─── Available data

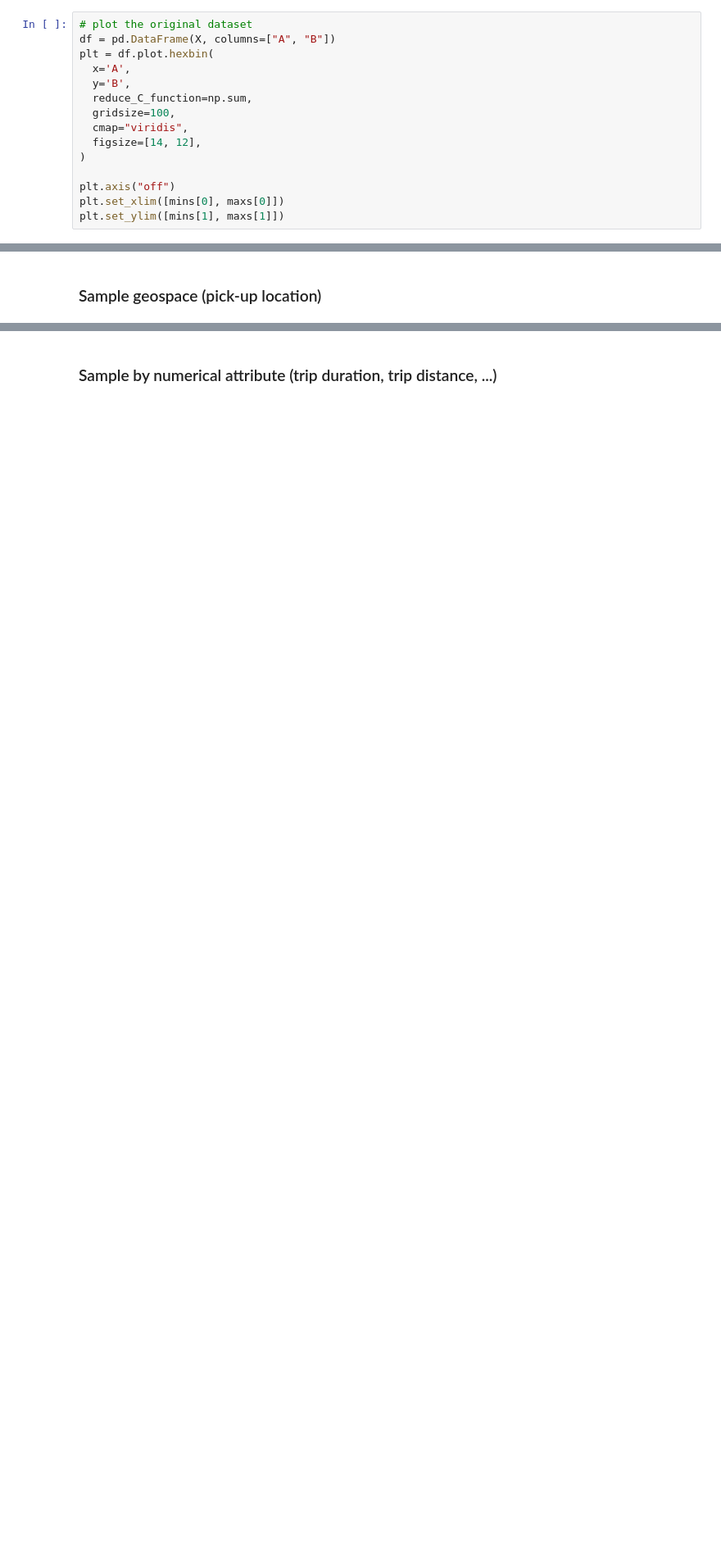
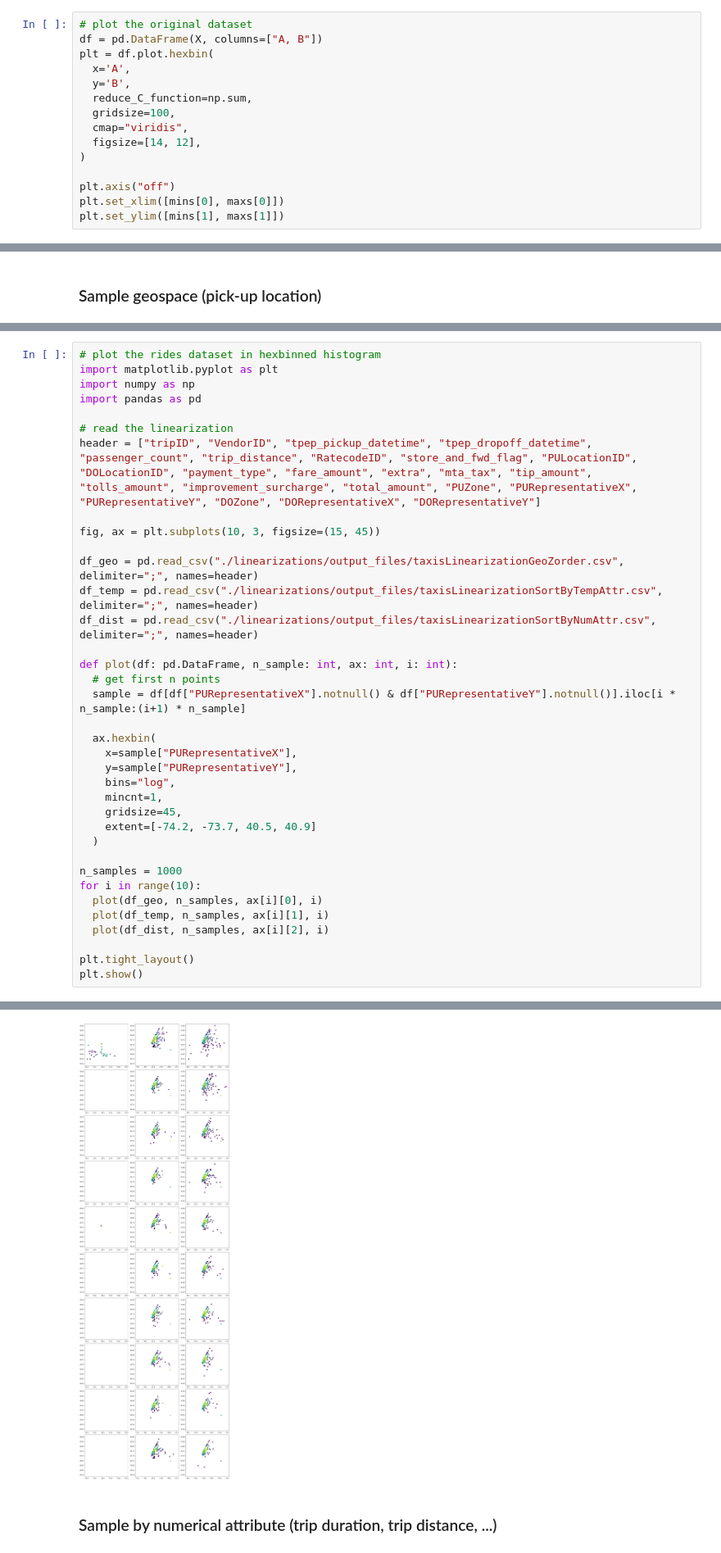
Before and after one commit to vis-au/prosample, a Jupyter notebook: server/pipeline/figures.ipynb, the cells around one changed output, grey strips where cells are left out. Shown at 82% size. Drawn from its saved outputs; the diff is of its cells as text; blank space fills up the shorter version.

Commit message:
test three linearizations

```diff
--- a/server/pipeline/figures.ipynb
+++ b/server/pipeline/figures.ipynb
@@ -111,7 +111,7 @@ plt.set_ylim([mins[1], maxs[1]])
 [figure]
 # %%
 # plot the original dataset
-df = pd.DataFrame(X, columns=["A", "B"])
+df = pd.DataFrame(X, columns=["A, B"])
 plt = df.plot.hexbin(
   x='A',
   y='B',
@@ -216,0 +187,37 @@ array([[<AxesSubplot:title={'center':'PURepresentativeX'}>,
+# %%
+# plot the rides dataset in hexbinned histogram
+import matplotlib.pyplot as plt
+import numpy as np
+import pandas as pd
+
+# read the linearization
+header = ["tripID", "VendorID", "tpep_pickup_datetime", "tpep_dropoff_datetime", "passenger_count", "trip_distance", "RatecodeID", "store_and_fwd_flag", "PULocationID", "DOLocationID", "payment_type", "fare_amount", "extra", "mta_tax", "tip_amount", "tolls_amount", "improvement_surcharge", "total_amount", "PUZone", "PURepresentativeX", "PURepresentativeY", "DOZone", "DORepresentativeX", "DORepresentativeY"]
+
+fig, ax = plt.subplots(10, 3, figsize=(15, 45))
+
+df_geo = pd.read_csv("./linearizations/output_files/taxisLinearizationGeoZorder.csv", delimiter=";", names=header)
+df_temp = pd.read_csv("./linearizations/output_files/taxisLinearizationSortByTempAttr.csv", delimiter=";", names=header)
+df_dist = pd.read_csv("./linearizations/output_files/taxisLinearizationSortByNumAttr.csv", delimiter=";", names=header)
+
+def plot(df: pd.DataFrame, n_sample: int, ax: int, i: int):
+  # get first n points
+  sample = df[df["PURepresentativeX"].notnull() & df["PURepresentativeY"].notnull()].iloc[i * n_sample:(i+1) * n_sample]
+
+  ax.hexbin(
+    x=sample["PURepresentativeX"],
+    y=sample["PURepresentativeY"],
+    bins="log",
+    mincnt=1,
+    gridsize=45,
+    extent=[-74.2, -73.7, 40.5, 40.9]
+  )
+
+n_samples = 1000
+for i in range(10):
+  plot(df_geo, n_samples, ax[i][0], i)
+  plot(df_temp, n_samples, ax[i][1], i)
+  plot(df_dist, n_samples, ax[i][2], i)
+
+plt.tight_layout()
+plt.show()
+# %% [output]
@@ -217,3 +241,4 @@ array([[<AxesSubplot:title={'center':'PURepresentativeX'}>,
+[figure, added]
 # %% [markdown]
 ### Sample by numerical attribute (trip duration, trip distance, ...)
 # %% [markdown]
```
Also changed, not shown: parts of 8 cells of this notebook.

──────

Where the string "linearizations" occurs in a line of the listing, copy the line.

test three linearizations
+df_geo = pd.read_csv("./linearizations/output_files/taxisLinearizationGeoZorder.csv", delimiter=";", names=header)
+df_temp = pd.read_csv("./linearizations/output_files/taxisLinearizationSortByTempAttr.csv", delimiter=";", names=header)
+df_dist = pd.read_csv("./linearizations/output_files/taxisLinearizationSortByNumAttr.csv", delimiter=";", names=header)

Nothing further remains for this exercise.